for Wilson Pickett
and even wrote and
recorded The Rolling
Stones' first U.K.
number one hit, "It's All Over Now." Yet through all this Womack was virtually unknown by
the public for much of his
early career as he struggled to find success as a solo artist. Now at age 64, Womack has
survived long enough to
witness the release of The
Bobby Womack: The Soul Years (released May 27 on Capitol/EMI). Looking back over
the past 50 years
Womack is reflective: "I just love what I do" he says. "I'm not out looking for a
[record] deal, but I'm still here."
Featuring 22 hits from the '60s and '70s, the album illustrates Womack's deep influence on
the foundation of R&B and
soul music. Womack grew up in a very religious house and began signing gospel as a
youngster with his siblings in the
Womack Brothers quintet. In 1953 they opened for Sam Cooke's band, The Soul Stirrers,
which eventually lead the
brothers out of the church and into popular music. It would also lead to them being
kicked out of their home.
"When we started to make that change [to popular music], my father was very religious and
he inspired us and got us
started but he never thought we would want to sing anything other than gospel," recalls
Womack. "So, that really hurt
him bad, and it bothered us, too. But, we were hooked on the singing, which he had given
us and we just wanted to
grow with it, and, at the same time, I felt it was a good way to put us in a better
position financially, to get my father
and mom in a house and stuff like that."
After their father kicked them out, Cooke wired the brothers enough money to buy a car and
head out to his L.A. office.
After signing with Cooke's SAR label, the Womack Brothers embraced R&B and changed their
name to The
The next few years were fertile and eventually found Bobby Womack joining Cooke's band.
Sam Cooke would become
Womack's mentor, friend and idol.
"The big thrill for me was meeting Sam Cooke," says Womack. "His spirit was big, and he
was the kind of person that
you didn't have to hold back with, you could open up. Make a long story short, I ended up
playing guitar for him and
learning a lot about the stage - how to work a house, how to write, just learning period."

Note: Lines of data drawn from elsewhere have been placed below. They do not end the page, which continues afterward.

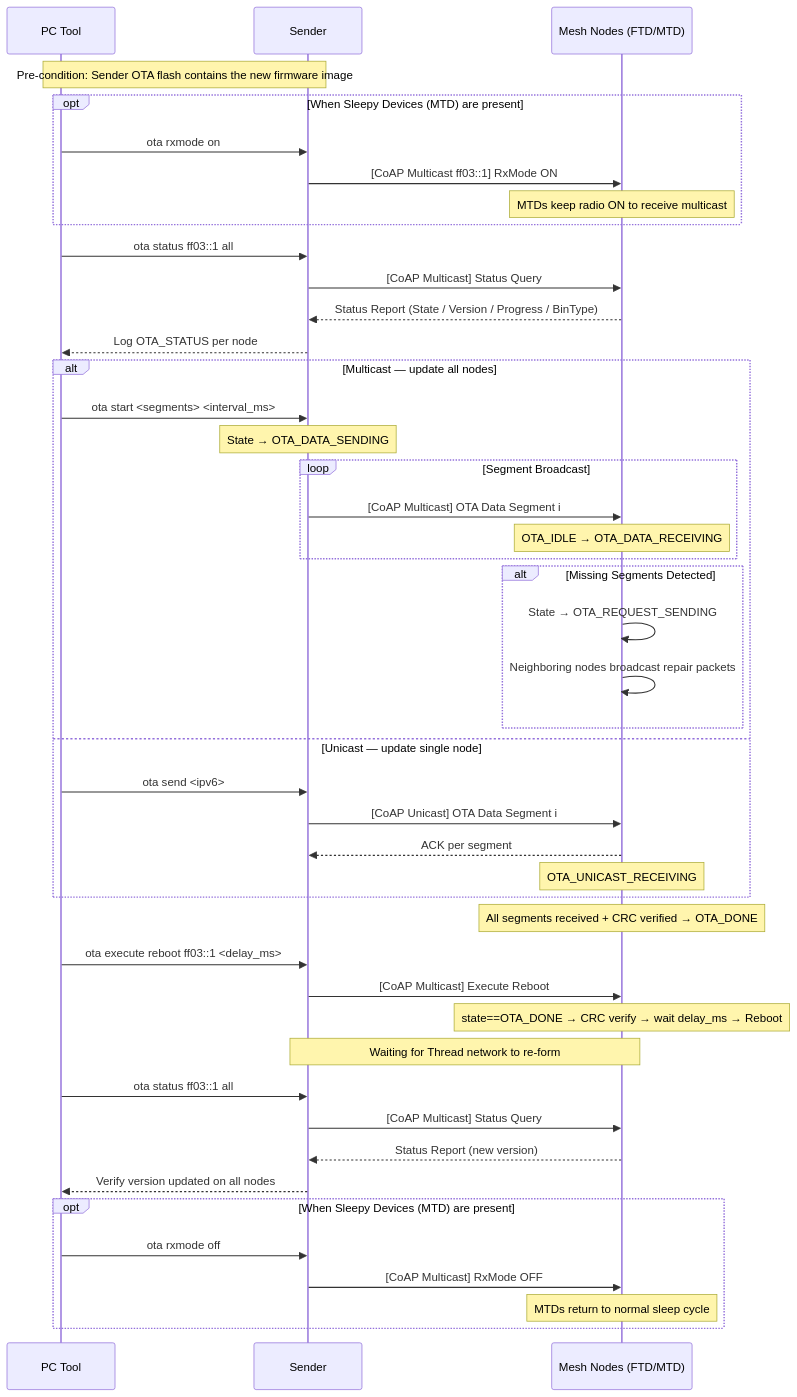
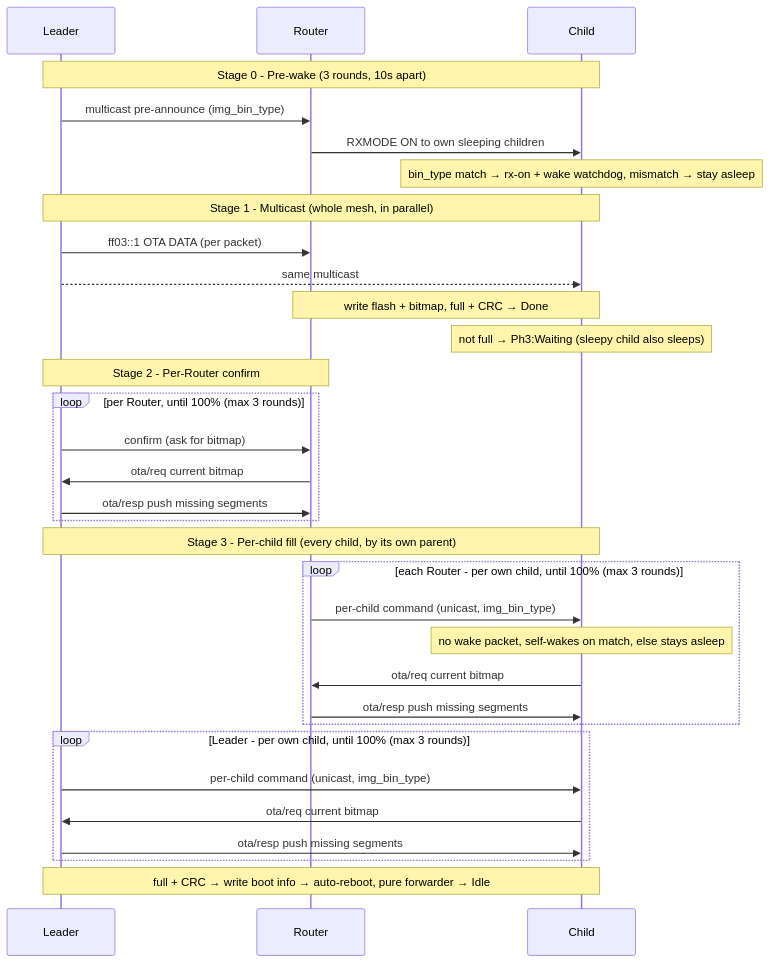
Before and after one commit to RafaelMicro/Rafael-IoT-SDK: the third of 3 diagrams in docs/SubG/mesh-it-up/OTA-guide.md, drawn with Mermaid. The commit also changed other lines of this file and 2618 other files, not shown here.

````diff
--- a/docs/SubG/mesh-it-up/OTA-guide.md
+++ b/docs/SubG/mesh-it-up/OTA-guide.md
@@ -133,56 +517,34 @@
 ```mermaid
 sequenceDiagram
-    participant Tool as PC Tool
-    participant Sender
-    participant Nodes as Mesh Nodes (FTD/MTD)
-
-    Note over Tool,Sender: Pre-condition: Sender OTA flash contains the new firmware image
-
-    opt When Sleepy Devices (MTD) are present
-        Tool->>Sender: ota rxmode on
-        Sender->>Nodes: [CoAP Multicast ff03::1] RxMode ON
-        Note over Nodes: MTDs keep radio ON to receive multicast
+    participant L as Leader
+    participant R as Router
+    participant C as Child
+    Note over L,C: Stage 0 - Pre-wake (3 rounds, 10s apart)
+    L->>R: multicast pre-announce (img_bin_type)
+    R->>C: RXMODE ON to own sleeping children
+    Note over C: bin_type match → rx-on + wake watchdog, mismatch → stay asleep
+    Note over L,C: Stage 1 - Multicast (whole mesh, in parallel)
+    L->>R: ff03::1 OTA DATA (per packet)
+    L-->>C: same multicast
+    Note over R,C: write flash + bitmap, full + CRC → Done
+    Note over C: not full → Ph3:Waiting (sleepy child also sleeps)
+    Note over L,R: Stage 2 - Per-Router confirm
+    loop per Router, until 100% (max 3 rounds)
+        L->>R: confirm (ask for bitmap)
+        R->>L: ota/req current bitmap
+        L->>R: ota/resp push missing segments
     end
-
-    Tool->>Sender: ota status ff03::1 all
-    Sender->>Nodes: [CoAP Multicast] Status Query
-    Nodes-->>Sender: Status Report (State / Version / Progress / BinType)
-    Sender-->>Tool: Log OTA_STATUS per node
-
-    alt Multicast — update all nodes
-        Tool->>Sender: ota start <segments> <interval_ms>
-        Note over Sender: State → OTA_DATA_SENDING
-        loop Segment Broadcast
-            Sender->>Nodes: [CoAP Multicast] OTA Data Segment i
-            Note over Nodes: OTA_IDLE → OTA_DATA_RECEIVING
-        end
-        alt Missing Segments Detected
-            Nodes->>Nodes: State → OTA_REQUEST_SENDING
-            Nodes->>Nodes: Neighboring nodes broadcast repair packets
-        end
-    else Unicast — update single node
-        Tool->>Sender: ota send <ipv6>
-        Sender->>Nodes: [CoAP Unicast] OTA Data Segment i
-        Nodes-->>Sender: ACK per segment
-        Note over Nodes: OTA_UNICAST_RECEIVING
+    Note over L,C: Stage 3 - Per-child fill (every child, by its own parent)
+    loop each Router - per own child, until 100% (max 3 rounds)
+        R->>C: per-child command (unicast, img_bin_type)
+        Note over C: no wake packet, self-wakes on match, else stays asleep
+        C->>R: ota/req current bitmap
+        R->>C: ota/resp push missing segments
     end
-
-    Note over Nodes: All segments received + CRC verified → OTA_DONE
-
-    Tool->>Sender: ota execute reboot ff03::1 <delay_ms>
-    Sender->>Nodes: [CoAP Multicast] Execute Reboot
-    Note over Nodes: state==OTA_DONE → CRC verify → wait delay_ms → Reboot
-
-    Note over Sender,Nodes: Waiting for Thread network to re-form
-
-    Tool->>Sender: ota status ff03::1 all
-    Sender->>Nodes: [CoAP Multicast] Status Query
-    Nodes-->>Sender: Status Report (new version)
-    Sender-->>Tool: Verify version updated on all nodes
-
-    opt When Sleepy Devices (MTD) are present
-        Tool->>Sender: ota rxmode off
-        Sender->>Nodes: [CoAP Multicast] RxMode OFF
-        Note over Nodes: MTDs return to normal sleep cycle
+    loop Leader - per own child, until 100% (max 3 rounds)
+        L->>C: per-child command (unicast, img_bin_type)
+        C->>L: ota/req current bitmap
+        L->>C: ota/resp push missing segments
     end
+    Note over L,C: full + CRC → write boot info → auto-reboot, pure forwarder → Idle
 ```
````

While it's true Womack learned his trade by shadowing Cooke, it was more than just music
he was ingesting. Womack
looked up to Cooke and came to emulate him in all walks of life.
"I had a lot of respect for him because I like the way he carried himself," offers Womack.
"I would always say, 'Man, I
never see you in a bad mood.' And he said, 'Well, I have them days, but when you do,
don't take it to the people.
People depending on you and into you so much, they think you're real, and they believe you
are real.' He used to say,
'You don't never want to kill they spirit by your attitudes. You can't turn it on and
off.' That stuck with me a long ways,
and I always want to be that way."
Following the sketchy 1964 murder of Sam Cooke things became increasingly difficult for
Womack. A few months after
the tragic shooting, the then 21-year-old Womack married Cooke's distraught widow, Barbara
Campbell, who he would
later divorce in 1970. Although he claims he was simply trying to look after his mentor's
wife, the marriage made
Womack an outcast in the music community and almost crushed his career.
Continue reading for more on Bobby Womack...